Do you give 10% of your income to the work of God? Do you think by doing so you are fulfilling the Mosaic command to tithe? Think again. Israelites were commanded to pay upwards of ~23% in tithes, not a mere 10%.
The Mosaic Law required the children of Israel to pay three different tithes: levitical tithe (Lev 27:30-32; Num 18:21,24), annual festival tithe (Dt 14:22-27), and tri-annual poor tithe (Dt 14:28-29). The levitical tithe was the standard tithe. It required all Israelites to give 10% of their increase (crops, fruit, livestock) to the Levites. This tithe was probably offered sporadically throughout the year.
The festival tithe was to be “paid” annually when the Jews gathered in Jerusalem for one of the national festivals. The worshipper was instructed to take 10% of his annual increase to Jerusalem and consume it together with his family and the Levites, at the festival. They feast would consist of grains, meat, and drink.
The poor tithe was paid every three years. Like the festival tithe, this tithe was intended to feed others, including Levites. Unlike the festival tithe, however, this meal was intended to feed foreigners, orphans, and widows—not at Jerusalem, but within one’s own city. Rather than tithing on the past three years, the worshipper only had to tithe on his increase for the year in which the poor tithe was required.
The big question is whether these tithes were concurrent, or whether one replaced the other(s). Given the fact that the Levites needed financial support throughout the year rather than a single annual meal, it stands to reason that the festival tithe was an additional tithe on top of the standard levitical tithe. The same is true of the poor tithe. There is no hint in Scripture that the poor tithe replaced the festival tithe every third year, and thus it stands to reason that the poor tithe was to be paid on top of the festival tithe and levitical tithe every third year.

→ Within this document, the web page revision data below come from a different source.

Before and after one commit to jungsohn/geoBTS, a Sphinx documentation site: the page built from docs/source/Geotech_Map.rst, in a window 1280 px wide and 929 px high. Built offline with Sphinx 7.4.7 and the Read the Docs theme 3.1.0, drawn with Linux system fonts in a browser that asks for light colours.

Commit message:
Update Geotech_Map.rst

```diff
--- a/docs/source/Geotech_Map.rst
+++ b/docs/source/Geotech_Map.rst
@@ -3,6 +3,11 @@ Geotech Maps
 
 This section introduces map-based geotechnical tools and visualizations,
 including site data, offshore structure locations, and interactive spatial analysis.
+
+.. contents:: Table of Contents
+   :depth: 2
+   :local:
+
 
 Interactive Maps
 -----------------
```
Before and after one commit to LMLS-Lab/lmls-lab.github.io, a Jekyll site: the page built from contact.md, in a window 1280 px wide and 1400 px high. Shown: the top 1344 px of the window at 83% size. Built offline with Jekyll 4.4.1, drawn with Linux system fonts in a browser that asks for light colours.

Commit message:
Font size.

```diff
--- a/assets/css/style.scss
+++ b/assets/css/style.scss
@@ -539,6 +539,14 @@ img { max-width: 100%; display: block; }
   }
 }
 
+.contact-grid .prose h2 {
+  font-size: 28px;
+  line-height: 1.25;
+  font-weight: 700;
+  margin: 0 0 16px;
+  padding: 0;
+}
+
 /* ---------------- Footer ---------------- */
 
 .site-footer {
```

How much do all these tithes add up to over a three year period? It depends on how it was calculated. If the festival and poor tithes were based on what remained after paying the levitical and festival tithes, then for the first and second year every Israelite would pay 19% in tithes, and for the third year they would pay 27.1%, for an average of 21.7% per year. If the festival and poor tithes were based on one’s gross increase, then for the first and second year every Israelite would pay 20% in tithes, and for the third year they would pay 30%, for an average of 23.3% per year.
This presents a problem for those who appeal to the Mosaic Law to teach that tithing is obligatory for the church. If the Mosaic laws regarding tithing are binding on the church, then so is the percentage and mode of giving. There is no principled basis on which to uphold one tithe (the levitical tithe) as obligatory while abrogating the other two. As Andreas Kostenberger and David Croteau write, “To call for the cessation of two of the three tithes, while leaving one intact, would seem to require some major theological nuancing.”
The church needs to make a choice. We either need to stop appealing to the Mosaic Law to support the doctrine of tithing, or we need to start teaching the people of God to give 23% of their income to God’s work. For those who might be tempted to do the latter, good luck. If only 5% of Christians comply when they are only required to give 10% of their income, even fewer will comply if they are required to pay 23%. Furthermore, if we are going to appeal to the Mosaic covenant to inform our practice of giving, then we must tithe in the same manner as the Israelites tithed. Only 10% of our income will go to support the ministry. The other 13% must be used to host elaborate and expensive annual dinners for one’s family, those in the ministry, and the poor. I think the choice is clear: We need to stop appealing to the Mosaic law in support of tithing. The reasons are not practical, but theological: The Mosaic Law has been replaced by the New Covenant, and thus its laws regarding tithing do not apply to the church.
None of this is to say that one cannot teach tithing as a good principle of giving. While we should not be appealing to the Mosaic Covenant, we could appeal to the practice of Abraham, for instance. Personally, given the examples of giving depicted in the New Testament, I think Christians should give at least 10% of their income to the work of God. There is no upper limit. We should give according to need, and according to our ability (Acts 11:29; 2 Corinthians 8:3; 9:7). As Paul said, “Whoever sows sparingly will also reap sparingly, and whoever sows bountifully will also reap bountifully” (2 Corinthians 9:6, ESV).
Andreas Kostenberger and David Croteau, “Reconstructing a Biblical Model for Giving: A Discussion of Relevant Systematic Issues and New Testament Principles”; available from http://biblicalfoundations.org/pdf/pdfarticles/bbrtithing2.pdf; Internet; accessed 26 June 2006.